If you owned ten oil and gas companies, and five pipeline MLPs, you are not diversified adequately. Many investors have been betting heavily on major energy companies in 2013, but they might be ignoring the fact that they have no pricing power. If commodity prices drop, those earnings could cause dividend freezes across the board. In addition, having a slight 20-25% allocation of US Government bonds could help you avoid losing sleep in case deflation happens. Unfortunately, since 2010 it has been difficult to get decent returns with Treasuries and Agencies in terms of yields.

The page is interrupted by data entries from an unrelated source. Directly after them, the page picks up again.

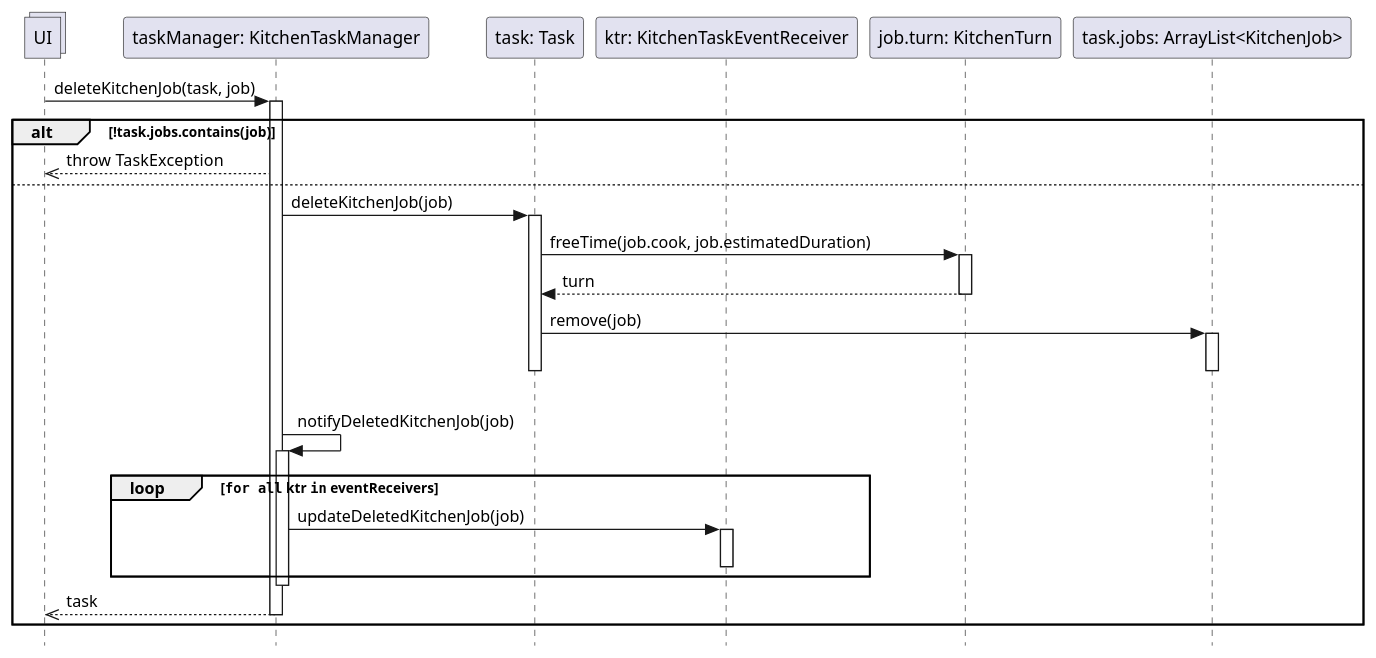
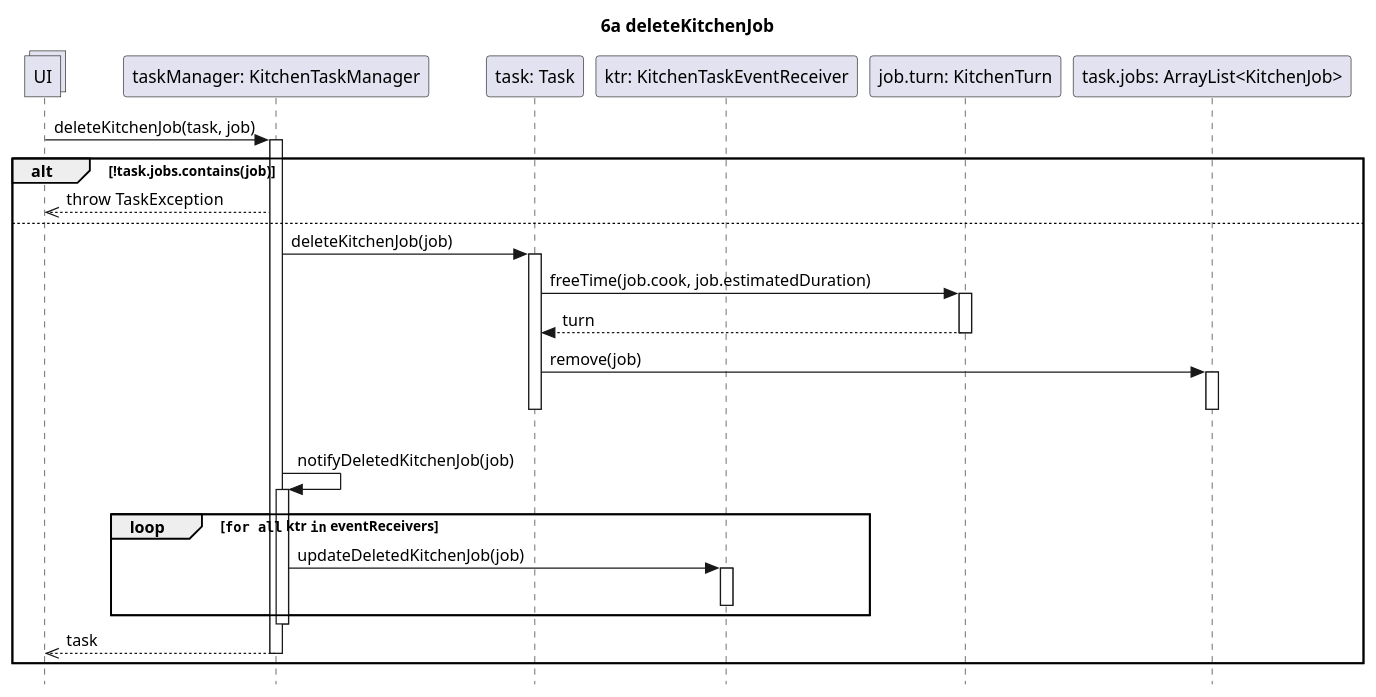
Before and after one commit to stefa168/sas-project: the diagram in UP/Progettazione/UC Gestire Compiti Cucina/DSD/DSD Operazione 6a.puml, drawn with PlantUML. The commit also changed 5 other files, not shown here.

```diff
--- a/UP/Progettazione/UC Gestire Compiti Cucina/DSD/DSD Operazione 6a.puml
+++ b/UP/Progettazione/UC Gestire Compiti Cucina/DSD/DSD Operazione 6a.puml
@@ -1,50 +1,50 @@
 @startuml Operazione 6a
 skinparam Style strictuml
 
+title 6a deleteKitchenJob
+
 collections UI
-
-'commento di prova per vedere se riesco a pushare sul nuovo pc
 
 participant "taskManager: KitchenTaskManager" as tm
 participant "task: Task" as task
 participant "ktr: KitchenTaskEventReceiver" as ktr
 participant "job.turn: KitchenTurn" as t
 participant "task.jobs: ArrayList<KitchenJob>" as jl
 
 UI -> tm: deleteKitchenJob(task, job)
 activate tm
 
 alt !task.jobs.contains(job)
     UI <<-- tm: throw TaskException
 else
     tm -> task: deleteKitchenJob(job)
     activate task
     task -> t: freeTime(job.cook, job.estimatedDuration)
     activate t
     return turn
 
     task -> jl: remove(job)
     activate jl
     deactivate jl
 
 
     deactivate task
 
     |||
     tm -> tm: notifyDeletedKitchenJob(job)
     activate tm
     loop ""for all"" ktr ""in"" eventReceivers
         tm -> ktr : updateDeletedKitchenJob(job)
         activate ktr
         deactivate ktr
     end
     deactivate tm
 
     UI <<-- tm: task
     deactivate tm
 
 end
 
 deactivate tm
 
 @enduml
```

During any of the scenarios above, and probably others that I cannot even conceivably forecast today, you would likely get a pretty negative sentiment towards dividend investing. This is actually fine, because as a true contrarian investor, you should be happy when everyone hates your strategy. This is because when the fans of your investment style are few, security prices are usually lower as there is less competition from others. So, anytime you hear about the death of dividend investing, rejoice a little. This is because lower entry prices for the quality companies we discuss on this site would translate into better entry yields for you. This could potentially help you reach your financial goals much sooner.
In conclusion, dividend investors can expect some temporary short-term discomfort when holding dividend paying stocks, due to some of the reasons above.
However if the dividend investor did their homework in stock selection and bought shares at reasonable prices, they can afford to simply sit down and watch their capital compound over time. This is because on aggregate, their portfolio of quality businesses will keep earning more, and showering him or her with more cash each year. This rising stream of dividend payments coming to his bank or brokerage account will provide this investor with the strength to keep holding, even during the most turbulent times.
Full Disclosure: Long PG and KO